▶ _Action item_: Everything in the listing below needs restating exactly, apart from the pictures.

▶ _Exercise data_:
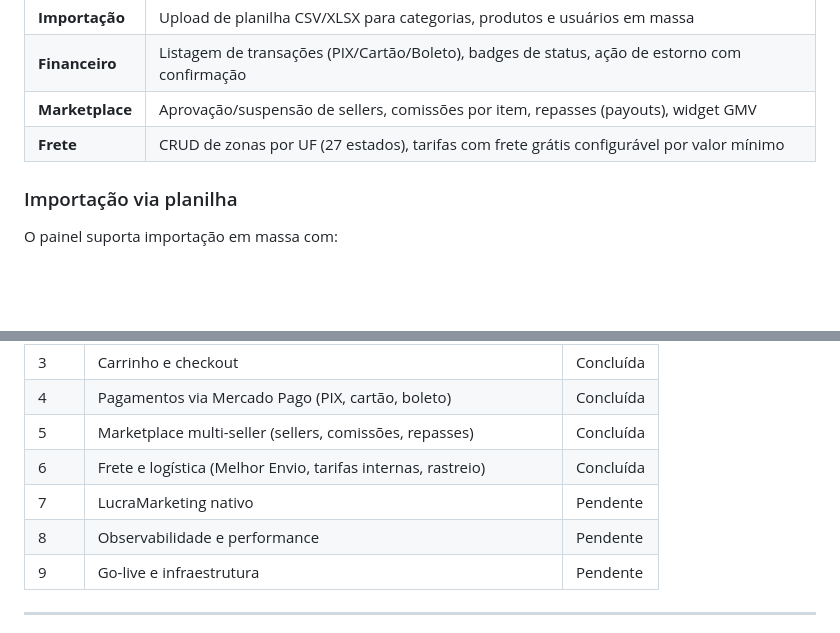
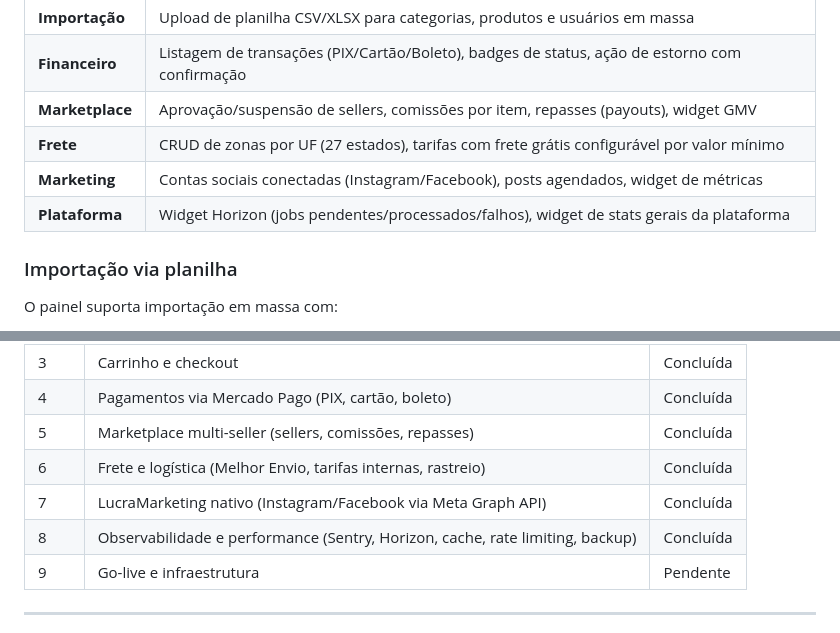
Before and after one commit to jmarciosilva/lucravendas, a Markdown page: README.md, 2 parts joined by grey strips. Drawn GitHub-style; blank space fills up the shorter version.

```diff
--- a/README.md
+++ b/README.md
@@ -301,6 +312,8 @@ Senha:  12345678
 | **Financeiro** | Listagem de transações (PIX/Cartão/Boleto), badges de status, ação de estorno com confirmação |
 | **Marketplace** | Aprovação/suspensão de sellers, comissões por item, repasses (payouts), widget GMV |
 | **Frete** | CRUD de zonas por UF (27 estados), tarifas com frete grátis configurável por valor mínimo |
+| **Marketing** | Contas sociais conectadas (Instagram/Facebook), posts agendados, widget de métricas |
+| **Plataforma** | Widget Horizon (jobs pendentes/processados/falhos), widget de stats gerais da plataforma |
 
 ### Importação via planilha
 
@@ -369,8 +382,8 @@ O projeto segue **Domain-Driven Design (DDD)**:
 | 4 | Pagamentos via Mercado Pago (PIX, cartão, boleto) | Concluída |
 | 5 | Marketplace multi-seller (sellers, comissões, repasses) | Concluída |
 | 6 | Frete e logística (Melhor Envio, tarifas internas, rastreio) | Concluída |
-| 7 | LucraMarketing nativo | Pendente |
-| 8 | Observabilidade e performance | Pendente |
+| 7 | LucraMarketing nativo (Instagram/Facebook via Meta Graph API) | Concluída |
+| 8 | Observabilidade e performance (Sentry, Horizon, cache, rate limiting, backup) | Concluída |
 | 9 | Go-live e infraestrutura | Pendente |
 
 ---
```
Also changed, not shown: other parts of README.md (+13 -2 lines), DEVELOPMENT.md (+23 -3 lines), ROADMAP.md (+64 -8 lines).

▶ _Written answer_:
Before and after one commit to jmarciosilva/lucravendas, a Markdown page: README.md, 2 parts joined by grey strips. Drawn GitHub-style; blank space fills up the shorter version.

```diff
--- a/README.md
+++ b/README.md
@@ -301,6 +312,8 @@ Senha:  12345678
 | **Financeiro** | Listagem de transações (PIX/Cartão/Boleto), badges de status, ação de estorno com confirmação |
 | **Marketplace** | Aprovação/suspensão de sellers, comissões por item, repasses (payouts), widget GMV |
 | **Frete** | CRUD de zonas por UF (27 estados), tarifas com frete grátis configurável por valor mínimo |
+| **Marketing** | Contas sociais conectadas (Instagram/Facebook), posts agendados, widget de métricas |
+| **Plataforma** | Widget Horizon (jobs pendentes/processados/falhos), widget de stats gerais da plataforma |
 
 ### Importação via planilha
 
@@ -369,8 +382,8 @@ O projeto segue **Domain-Driven Design (DDD)**:
 | 4 | Pagamentos via Mercado Pago (PIX, cartão, boleto) | Concluída |
 | 5 | Marketplace multi-seller (sellers, comissões, repasses) | Concluída |
 | 6 | Frete e logística (Melhor Envio, tarifas internas, rastreio) | Concluída |
-| 7 | LucraMarketing nativo | Pendente |
-| 8 | Observabilidade e performance | Pendente |
+| 7 | LucraMarketing nativo (Instagram/Facebook via Meta Graph API) | Concluída |
+| 8 | Observabilidade e performance (Sentry, Horizon, cache, rate limiting, backup) | Concluída |
 | 9 | Go-live e infraestrutura | Pendente |
 
 ---
```
Also changed, not shown: other parts of README.md (+13 -2 lines), DEVELOPMENT.md (+23 -3 lines), ROADMAP.md (+64 -8 lines).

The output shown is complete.